Barbara Gertz, 47, works the late-night shift at the Walmart in Aurora, Colorado. She works about 40 hours a week, from 10 p.m. to 7 a.m., stacking shelves with products fresh off the truck. She earns $12.80 an hour, $2 more than the base pay she used to make during regular business hours.

“I’m one of the lucky ones,” she says. “As much as I’d like to go back to the day shifts, I can’t afford to dock my pay.”

It’s a common plight for workers in post-recession America. Gertz started working for Walmart in January 2009, at the peak of the Great Recession. Six years later, she doesn’t love it but sees little chance of finding employment elsewhere.

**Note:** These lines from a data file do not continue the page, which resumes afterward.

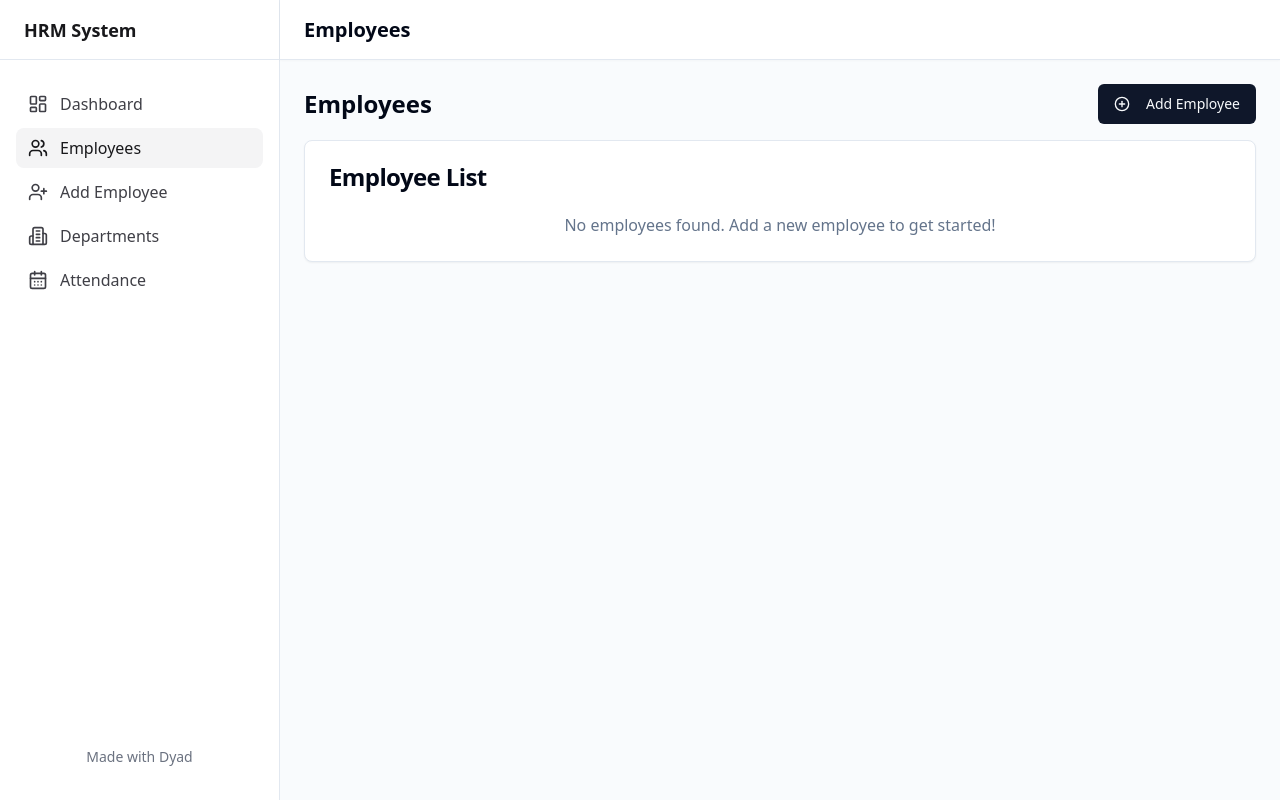
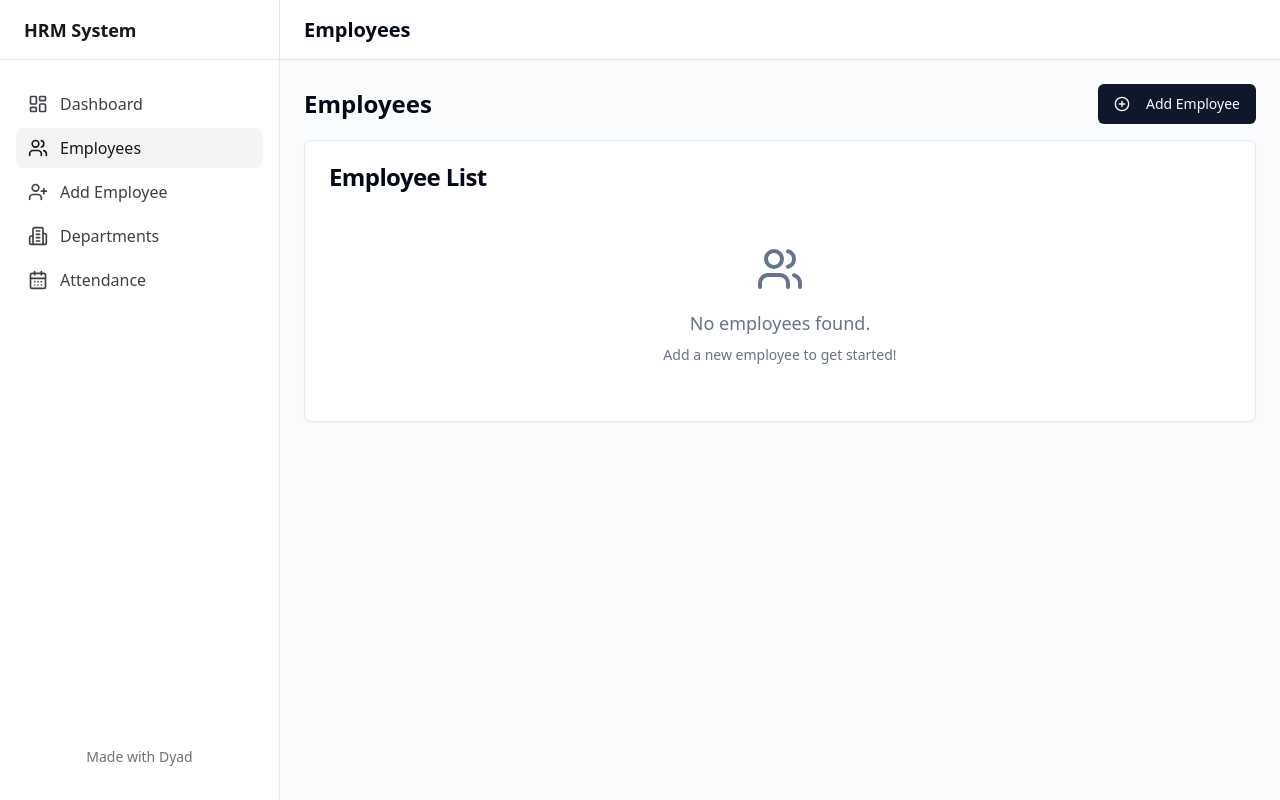
Before and after one commit to ffaaddii/HRM, a React (Vite) app: page /employees in a window 1280 px wide. Built offline with nearby package versions, Linux system fonts and the light colour scheme.

Commit message:
[dyad] Improved empty states for list pages - wrote 2 file(s)

```diff
--- a/src/pages/departments/DepartmentListPage.tsx
+++ b/src/pages/departments/DepartmentListPage.tsx
@@ -6,7 +6,7 @@ import { Button } from '@/components/ui/button';
 import { Card, CardContent, CardHeader, CardTitle } from '@/components/ui/card';
 import { Table, TableBody, TableCell, TableHead, TableHeader, TableRow } from '@/components/ui/table';
 import { useDepartments } from '@/context/DepartmentContext';
-import { PlusCircle, Edit, Trash2 } from 'lucide-react';
+import { PlusCircle, Edit, Trash2, Building2 } from 'lucide-react'; // Added Building2 icon
 import { showError, showSuccess } from '@/utils/toast';
 
 const DepartmentListPage = () => {
@@ -36,7 +36,11 @@ const DepartmentListPage = () => {
         </CardHeader>
         <CardContent>
           {departments.length === 0 ? (
-            <p className="text-center text-muted-foreground">No departments found. Add a new department to get started!</p>
+            <div className="flex flex-col items-center justify-center py-8 text-muted-foreground">
+              <Building2 className="h-12 w-12 mb-4" />
+              <p className="text-lg font-medium mb-2">No departments found.</p>
+              <p className="text-sm">Add a new department to get started!</p>
+            </div>
           ) : (
             <Table>
               <TableHeader>
--- a/src/pages/employees/EmployeeListPage.tsx
+++ b/src/pages/employees/EmployeeListPage.tsx
@@ -6,7 +6,7 @@ import { Button } from '@/components/ui/button';
 import { Card, CardContent, CardHeader, CardTitle } from '@/components/ui/card';
 import { Table, TableBody, TableCell, TableHead, TableHeader, TableRow } from '@/components/ui/table';
 import { useEmployees } from '@/context/EmployeeContext';
-import { PlusCircle, Edit, Trash2 } from 'lucide-react';
+import { PlusCircle, Edit, Trash2, Users } from 'lucide-react'; // Added Users icon
 import { showError, showSuccess } from '@/utils/toast';
 
 const EmployeeListPage = () => {
@@ -36,7 +36,11 @@ const EmployeeListPage = () => {
         </CardHeader>
         <CardContent>
           {employees.length === 0 ? (
-            <p className="text-center text-muted-foreground">No employees found. Add a new employee to get started!</p>
+            <div className="flex flex-col items-center justify-center py-8 text-muted-foreground">
+              <Users className="h-12 w-12 mb-4" />
+              <p className="text-lg font-medium mb-2">No employees found.</p>
+              <p className="text-sm">Add a new employee to get started!</p>
+            </div>
           ) : (
             <Table>
               <TableHeader>
```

Mind The Wage Gap

Jobs are on the rise. U.S. employers added a healthy 295,000 jobs in February, nudging the unemployment rate to 5.5%. Most states have already recovered the number of jobs they lost several years ago. Business leaders and politicians alike are increasingly upbeat about growth. And yet, the labor market retains an unsightly wound. Millions of low-wage jobs, mostly concentrated in the retail and service sectors, have taken the place of a lot of the better-paying jobs that hemorrhaged as a result of the crisis.

“There’s this imbalance between the industries where the recession’s job losses occurred and the industries that have experienced the greatest growth,” says Claire McKenna, policy analyst at the National Employment Law Project (NELP), which has studied the subject over the past few years.

By NELP’s count, middle- to high-wage sectors such as manufacturing, construction and finance accounted for 78 percent of the jobs lost during the recession. But from February 2010 to July 2014, they accounted for only 57 percent of employment growth. By contrast, low-wage industries such as retail shops and fast-food restaurants accounted for the other 43 percent.

A surge in low-paying jobs (from cashiers and clerks to waiters and warehouse workers) is typical in the early stages of economic recovery. But more than six years later, the trend continues mostly unabated. It’s especially noticeable in places like New York City, which lost a major chunk of lucrative finance-related jobs in the crisis.

Is The Change Permanent?

Some of the old manufacturing jobs, already under persistent threat from mounting global competition, are probably gone for at least the near future, Rick McGahey, an economics professor at The New School, says.

It’s probably not a safe bet, for instance, that General Motors will resume full production at its Janesville, Wisconsin, plant, officially on “standby” since 2009. Or that U.S. Steel, which just announced plans to lay off more than 1,000 workers at four plants, will hire a new batch of steelworkers anytime soon.

On the other hand, structural obstacles aren’t as prominent in construction, another sector that has struggled to return to its pre-recession employment levels. By the end of 2007, about 7.5 million worked in construction. Today, only 6.3 million do.

“Construction relies a lot on the housing sector,” McGahey says, “but if we made more infrastructure investments, you’d see more job growth.... It’s crazy for us not to be doing that.”

Jobs in the public sector, slammed by austerity measures from the federal to state levels, haven’t returned to pre-recession levels either.

Of course, the recovery hasn’t been exclusively in low-wage jobs. For instance, the technology sector, where hourly earnings hover around $38, has added about 1 million jobs since 2010.

That bright spot has fueled talk, in some circles, of a “skills gap”: the idea that millions of potential jobs in high-tech and IT await those Americans who are well-educated enough to come and grab them.

“This is a tremendous time to go to work if you’ve got the skills,” John Engler, the president of Business Roundtable, a prominent corporate lobbying group, said on a press call earlier this week.

Evidence for that theory remains scant, though: Save for those with a lot of formal education, unemployment levels are comparable across the labor force.

Elise Gould, senior economist at the Economic Policy Institute, rejects the idea that the United States is in permanent transition to a low-wage service economy -- that Taco Bell and T.J. Maxx are the Ford and Firestone of yesteryear. She says the problem today is more cyclical than structural.

“I think it’ll happen, it just needs some time,” Gould says, when asked about the hypothetical and long-awaited arrival of more remunerative professions. “We still have a demand shortage.”

Even if there are some big structural changes, McGahey says, that doesn’t mean all the new service sector jobs have to offer low pay. One of the fastest-growing industries, even before the recession hit, is health care. More than anything else, political factors shape the low wages earned by home care workers: Most aren’t entitled to basic overtime and minimum wage protections and many lack union representation.

“There’s no reason why other jobs can’t pay better,” McGahey says. “I think it’s about the institutional arrangements of how much we decide to pay for that work rather than anything inherent about the job itself.”